Stock markets in Asia and Europe slumped yesterday after data pointed to weakness in the Chinese and eurozone economies, despite further indications Beijing and Washington may be moving to end their trade row. Signs of easing tensions had helped propel equities higher earlier this week, with both China and the United States seeming to give key concessions, fuelling hopes they can eventually resolve their differences. But data showing that the trade war is already having an impact on China — consumer spending grew at its slowest pace in 15 years and factories eased up in November — prompted equities investors there to take their gains off the table.
Hong Kong fell 1.6 per cent and Shanghai closed down 1.5pc. Meanwhile, Tokyo finished two percent lower following a survey of confidence among Japan’s big businesses showed they remain cautious about the global outlook. Then in Europe a survey showed that Global trade war fears and disruptions caused by anti-government protests in France pushed business growth in the eurozone to a four-year low in December.

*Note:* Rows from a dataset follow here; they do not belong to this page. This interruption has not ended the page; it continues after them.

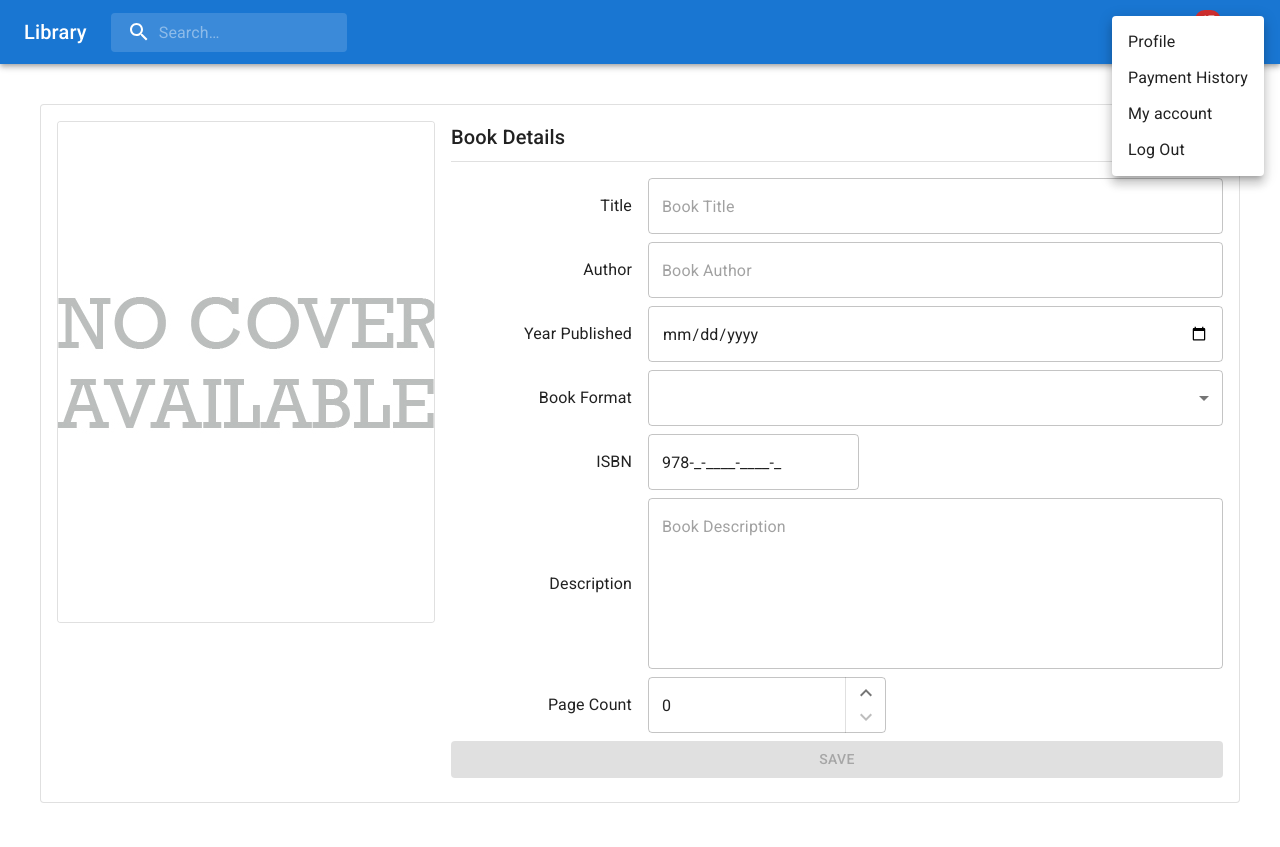
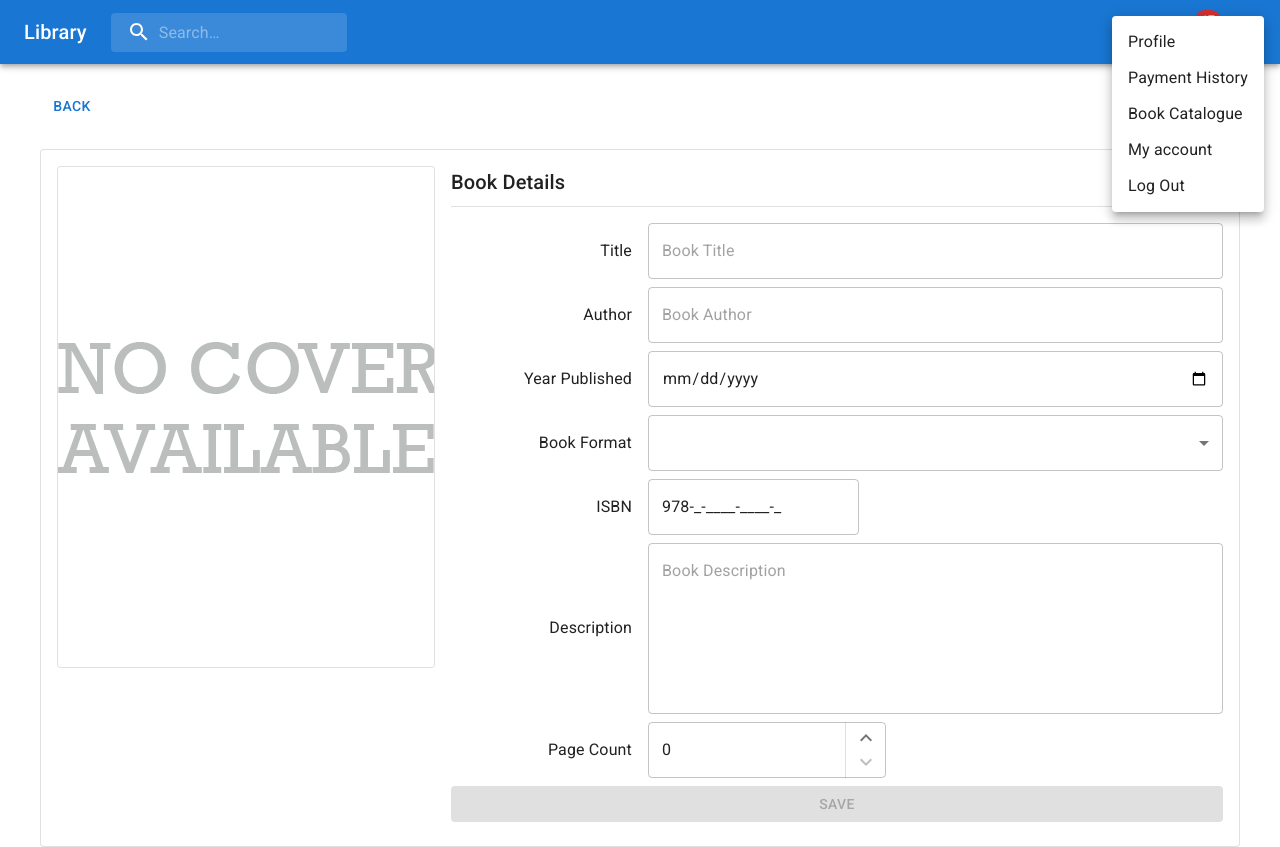
Before and after one commit to ongkv/library, a Next.js app: page /staff/catalogue/add in a window 1280 px wide. Both pictures are taken after a click on the button 1244 px from the left and 32 px from the top of the page. Built offline with nearby package versions, Linux system fonts and the light colour scheme.

Commit message:
chore: Added UI navigation buttons to implemented pages

```diff
--- a/src/components/navbar/UserNavbar.tsx
+++ b/src/components/navbar/UserNavbar.tsx
@@ -12,6 +12,7 @@ import Menu from "@mui/material/Menu";
 import SearchIcon from "@mui/icons-material/Search";
 import AccountCircle from "@mui/icons-material/AccountCircle";
 import NotificationsIcon from "@mui/icons-material/Notifications";
+import { useRouter } from "next/router";
 
 const Search = styled("div")(({ theme }) => ({
   position: "relative",
@@ -55,6 +56,7 @@ const StyledInputBase = styled(InputBase)(({ theme }) => ({
 
 export default function UserNavbar() {
   const [anchorEl, setAnchorEl] = React.useState<null | HTMLElement>(null);
+  const router = useRouter();
 
   const isMenuOpen = Boolean(anchorEl);
 
@@ -62,8 +64,9 @@ export default function UserNavbar() {
     setAnchorEl(event.currentTarget);
   };
 
-  const handleMenuClose = () => {
+  const handleMenuClose = (route: string) => {
     setAnchorEl(null);
+    router.push(route);
   };
 
   const menuId = "primary-search-account-menu";
@@ -81,12 +84,15 @@ export default function UserNavbar() {
         horizontal: "right",
       }}
       open={isMenuOpen}
-      onClose={handleMenuClose}
+      onClose={() => handleMenuClose("")}
     >
-      <MenuItem onClick={handleMenuClose}>Profile</MenuItem>
-      <MenuItem onClick={handleMenuClose}>Payment History</MenuItem>
-      <MenuItem onClick={handleMenuClose}>My account</MenuItem>
-      <MenuItem onClick={handleMenuClose}>Log Out</MenuItem>
+      <MenuItem onClick={() => handleMenuClose("")}>Profile</MenuItem>
+      <MenuItem onClick={() => handleMenuClose("")}>Payment History</MenuItem>
+      <MenuItem onClick={() => handleMenuClose("/staff/catalogue")}>
+        Book Catalogue
+      </MenuItem>
+      <MenuItem onClick={() => handleMenuClose("")}>My account</MenuItem>
+      <MenuItem onClick={() => handleMenuClose("")}>Log Out</MenuItem>
     </Menu>
   );
 
@@ -99,6 +105,7 @@ export default function UserNavbar() {
             noWrap
             component="div"
             sx={{ display: { xs: "none", sm: "block" } }}
+            onClick={() => router.push("/")}
           >
             Library
           </Typography>
--- a/src/pages/staff/catalogue/add.tsx
+++ b/src/pages/staff/catalogue/add.tsx
@@ -1,9 +1,20 @@
 import BookCatalogueAddForm from "@/components/staff/BookCatalogueAddForm";
-import { Card, CardContent, CardMedia, Grid } from "@mui/material";
+import { Button, Card, CardContent, CardMedia, Grid } from "@mui/material";
+import { useRouter } from "next/router";
 
 export default function StaffCatalogueAddBookPage() {
+  const router = useRouter();
+
   return (
-    <Card variant="outlined" sx={{ m: 5 }}>
+    <>
+      <Button
+        variant="text"
+        sx={{ my: 3, mx: 5 }}
+        onClick={() => router.push("/staff/catalogue")}
+      >
+        Back
+      </Button>
+      <Card variant="outlined" sx={{ mx: 5 }}>
         <CardContent>
           <Grid container spacing={2}>
             <Grid size={4}>
@@ -25,5 +36,6 @@ export default function StaffCatalogueAddBookPage() {
           </Grid>
         </CardContent>
       </Card>
+    </>
   );
 }
```
Also changed, not shown: src/pages/staff/catalogue/index.tsx (+12 -2 lines). Lines whose indentation alone changed are shown as unchanged.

The slide in IHS Markit’s composite eurozone PMI, to 51.3 points from 52.7 points in November, came just a day after the European Central Bank pulled its extraordinary support that has stoked growth in the single currency area for the past three years. The survey for France showed business there had flipped into reverse, as the index plunged to 49.3 in December from 54.2 in November.
The euro briefly slid back under $1.13, a day after the European Central Bank said it was ending its programme of asset purchases which had propped up eurozone growth for the past three years, despite ECB boss Mario Draghi’s assessment that there were increasing risks to the economy of the single currency bloc. The pound moved lower as European leaders refused pleas for help from Prime Minister Theresa May to push their Brexit deal through a fractured British parliament.
This article provided by NewsEdge.